*EXERCISE INSTRUCTIONS*: The answer must consist of every line from the entries below that contains the word "class".

*RECORDS FOR THIS TASK*:
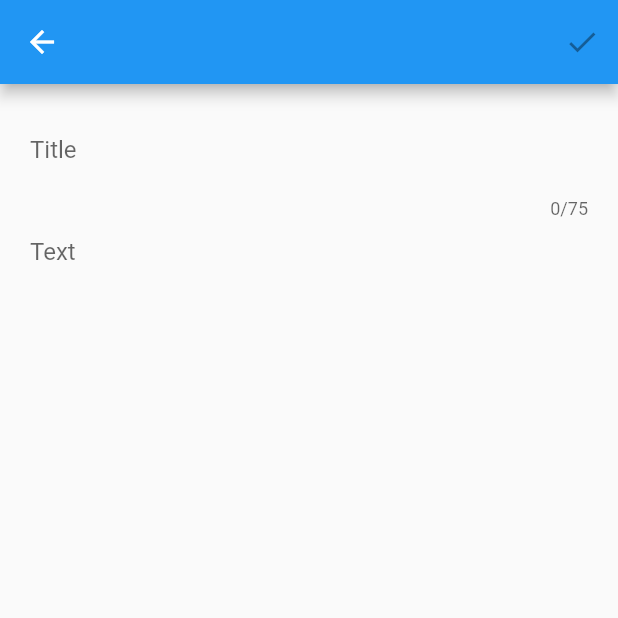
After one commit to patrykkarpinski1/my_to_do, a Flutter app: the screen it shows after launch, after a tap on the "add" icon, on a phone screen of 412 x 824 dp, the top half of it. The commit adds this screen. Run offline on Flutter 3.47's test engine with Material 2 defaults, Android fonts, the phone set to English and light mode, and no system bars; our stand-ins replace bloc, flutter_bloc, freezed_annotation, get_it, hive, injectable; accounts and stored records are empty.

Commit message:
Implement logic for adding and displaying notes

```diff
--- a/lib/features/home/pages/add_notes_page.dart
+++ b/lib/features/home/pages/add_notes_page.dart
@@ -1,4 +1,8 @@
 import 'package:flutter/material.dart';
+import 'package:flutter_bloc/flutter_bloc.dart';
+import 'package:my_to_do/app/core/enums.dart';
+import 'package:my_to_do/features/home/cubit/home_cubit.dart';
+import 'package:my_to_do/widgets/add_notes_widget.dart';
 
 class AddNotesPage extends StatefulWidget {
   const AddNotesPage({super.key});
@@ -8,32 +12,56 @@ class AddNotesPage extends StatefulWidget {
 }
 
 class _AddNotesPageState extends State<AddNotesPage> {
+  String? text;
+  String? title;
   @override
   Widget build(BuildContext context) {
-    return Scaffold(
-      appBar: AppBar(
-        actions: [IconButton(onPressed: () {}, icon: const Icon(Icons.check))],
-      ),
-      body: Padding(
-        padding: const EdgeInsets.all(20.0),
-        child: ListView(children: const [
-          TextField(
-            maxLength: 75,
-            maxLines: 1,
-            decoration: InputDecoration(
-              hintText: 'Title',
-              border: InputBorder.none,
+    return BlocConsumer<HomeCubit, HomeState>(
+      listener: (context, state) {
+        if (state.saved) {
+          context.read<HomeCubit>().start();
+          Navigator.of(context).pop();
+        }
+        if (state.status == Status.error) {
+          final errorMessage = state.errorMessage ?? 'Unkown error';
+          ScaffoldMessenger.of(context).showSnackBar(
+            SnackBar(
+              content: Text(errorMessage),
+              backgroundColor: Colors.red,
             ),
+          );
+        }
+      },
+      builder: (context, state) {
+        return Scaffold(
+          appBar: AppBar(
+            actions: [
+              IconButton(
+                  onPressed: text == null || title == null
+                      ? null
+                      : () {
+                          context.read<HomeCubit>().add(
+                                text!,
+                                title!,
+                              );
+                        },
+                  icon: const Icon(Icons.check))
+            ],
           ),
-          TextField(
-            maxLines: 30,
-            decoration: InputDecoration(
-              border: InputBorder.none,
-              hintText: 'Text',
-            ),
+          body: AddNotesWidget(
+            onTitleChanged: (newValue) {
+              setState(() {
+                title = newValue;
+              });
+            },
+            onTextChanged: (newValue) {
+              setState(() {
+                text = newValue;
+              });
+            },
           ),
-        ]),
-      ),
+        );
+      },
     );
   }
 }
--- a/lib/features/home/pages/home_page.dart
+++ b/lib/features/home/pages/home_page.dart
@@ -1,45 +1,50 @@
 import 'package:flutter/material.dart';
-import 'package:my_to_do/features/home/pages/add_notes_page.dart';
+import 'package:my_to_do/app/core/enums.dart';
+import 'package:my_to_do/app/injection_container.dart';
+import 'package:my_to_do/features/home/cubit/home_cubit.dart';
+import 'package:flutter_bloc/flutter_bloc.dart';
+import 'package:my_to_do/features/home/pages/notes_page.dart';
 
 class HomePage extends StatelessWidget {
   const HomePage({super.key});
 
   @override
   Widget build(BuildContext context) {
-    return Scaffold(
-      appBar: AppBar(
-        title: const Center(child: Text('My To Do')),
-      ),
-      body: Padding(
-        padding: const EdgeInsets.all(16.0),
-        child: ListView(
-          children: [
-            Container(
-              padding: const EdgeInsets.all(10),
-              margin: const EdgeInsets.all(10),
-              decoration: const BoxDecoration(
-                color: Colors.blue,
-                borderRadius: BorderRadius.all(Radius.circular(20)),
+    return BlocProvider<HomeCubit>(
+      create: (context) => getIt()..start(),
+      child: BlocConsumer<HomeCubit, HomeState>(
+        listener: (context, state) {
+          if (state.status == Status.error) {
+            final errorMessage = state.errorMessage ?? 'Unknown error';
+            ScaffoldMessenger.of(context).showSnackBar(
+              SnackBar(
+                content: Text(errorMessage),
+                backgroundColor: Colors.red,
               ),
-              child: const Text(
-                'title',
-                style: TextStyle(fontSize: 20),
-              ),
-            ),
-          ],
-        ),
-      ),
-      floatingActionButton: FloatingActionButton(
-        child: const Icon(
-          Icons.add,
-        ),
-        onPressed: () {
-          Navigator.of(context).push(
-            MaterialPageRoute(builder: (context) => const AddNotesPage()),
-          );
+            );
+          }
+        },
+        builder: (context, state) {
+          if (state.status == Status.initial) {
+            return const Center(
+              child: Text('Initial state'),
+            );
+          }
+          if (state.status == Status.loading) {
+            return const Scaffold(
+              body: Center(child: CircularProgressIndicator()),
+            );
+          }
+          final noteModels = state.notes;
+          if (state.status == Status.success) {
+            if (state.notes.isEmpty) {
+              return NotesPage(noteModels: noteModels);
+            }
+          }
+
+          return NotesPage(noteModels: noteModels);
         },
       ),
-      floatingActionButtonLocation: FloatingActionButtonLocation.centerFloat,
     );
   }
 }
--- /dev/null
+++ b/lib/features/home/pages/notes_page.dart
@@ -0,0 +1,52 @@
+import 'package:flutter/material.dart';
+import 'package:my_to_do/features/home/cubit/home_cubit.dart';
+import 'package:my_to_do/features/home/pages/add_notes_page.dart';
+import 'package:flutter_bloc/flutter_bloc.dart';
+import 'package:my_to_do/models/note_model.dart';
+import 'package:my_to_do/widgets/note_widget.dart';
+
+class NotesPage extends StatelessWidget {
+  const NotesPage({
+    Key? key,
+    required this.noteModels,
+  }) : super(key: key);
+
+  final List<NoteModel> noteModels;
+
+  @override
+  Widget build(BuildContext context) {
+    return Scaffold(
+      appBar: AppBar(
+        title: const Center(child: Text('My To Do')),
+      ),
+      body: Padding(
+        padding: const EdgeInsets.all(16.0),
+        child: ListView(
+          children: [
+            if (noteModels.isEmpty) ...[
+              const Center(
+                child: Text('Your list is empty, add a task.'),
+              ),
+            ],
+            for (final noteModel in noteModels) ...[
+              NoteWidget(noteModel: noteModel),
+            ]
+          ],
+        ),
+      ),
+      floatingActionButton: FloatingActionButton(
+        child: const Icon(
+          Icons.add,
+        ),
+        onPressed: () {
+          Navigator.of(context).push(MaterialPageRoute(
+              builder: (_) => BlocProvider.value(
+                    value: context.read<HomeCubit>(),
+                    child: const AddNotesPage(),
+                  )));
+        },
+      ),
+      floatingActionButtonLocation: FloatingActionButtonLocation.centerFloat,
+    );
+  }
+}
--- a/lib/main_development.dart
+++ b/lib/main_development.dart
@@ -1,10 +1,18 @@
 import 'package:flutter/material.dart';
+import 'package:hive/hive.dart';
 import 'package:my_to_do/app/app.dart';
 import 'package:my_to_do/app/core/config.dart';
 import 'package:my_to_do/app/injection_container.dart';
+import 'package:my_to_do/models/note_model.dart';
+import 'package:path_provider/path_provider.dart';
 
-void main() {
+void main() async {
+  configureDependencies();
+  WidgetsFlutterBinding.ensureInitialized();
+  final appDocumentDir = await getApplicationDocumentsDirectory();
+  Hive.init(appDocumentDir.path);
+  Hive.registerAdapter(NoteModelAdapter());
+  await Hive.openBox<NoteModel>('notes');
   Config.appFlavor = Flavor.development;
-  configureDependencies();
   runApp(const MyApp());
 }
--- /dev/null
+++ b/lib/widgets/add_notes_widget.dart
@@ -0,0 +1,37 @@
+import 'package:flutter/material.dart';
+
+class AddNotesWidget extends StatelessWidget {
+  const AddNotesWidget({
+    required this.onTitleChanged,
+    required this.onTextChanged,
+    Key? key,
+  }) : super(key: key);
+  final Function(String) onTitleChanged;
+  final Function(String) onTextChanged;
+
+  @override
+  Widget build(BuildContext context) {
+    return Padding(
+      padding: const EdgeInsets.all(20.0),
+      child: ListView(children: [
+        TextField(
+          onChanged: onTitleChanged,
+          maxLength: 75,
+          maxLines: 1,
+          decoration: const InputDecoration(
+            hintText: 'Title',
+            border: InputBorder.none,
+          ),
+        ),
+        TextField(
+          onChanged: onTextChanged,
+          maxLines: 30,
+          decoration: const InputDecoration(
+            border: InputBorder.none,
+            hintText: 'Text',
+          ),
+        ),
+      ]),
+    );
+  }
+}
```
Also changed, not shown: lib/main_production.dart (+10 -2 lines), lib/widgets/note_widget.dart (added, +26 -0 lines).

*RESPONSE BELOW*:
 class AddNotesPage extends StatefulWidget {
@@ -8,32 +12,56 @@ class AddNotesPage extends StatefulWidget {
 class _AddNotesPageState extends State<AddNotesPage> {
 class HomePage extends StatelessWidget {
+class NotesPage extends StatelessWidget {
+class AddNotesWidget extends StatelessWidget {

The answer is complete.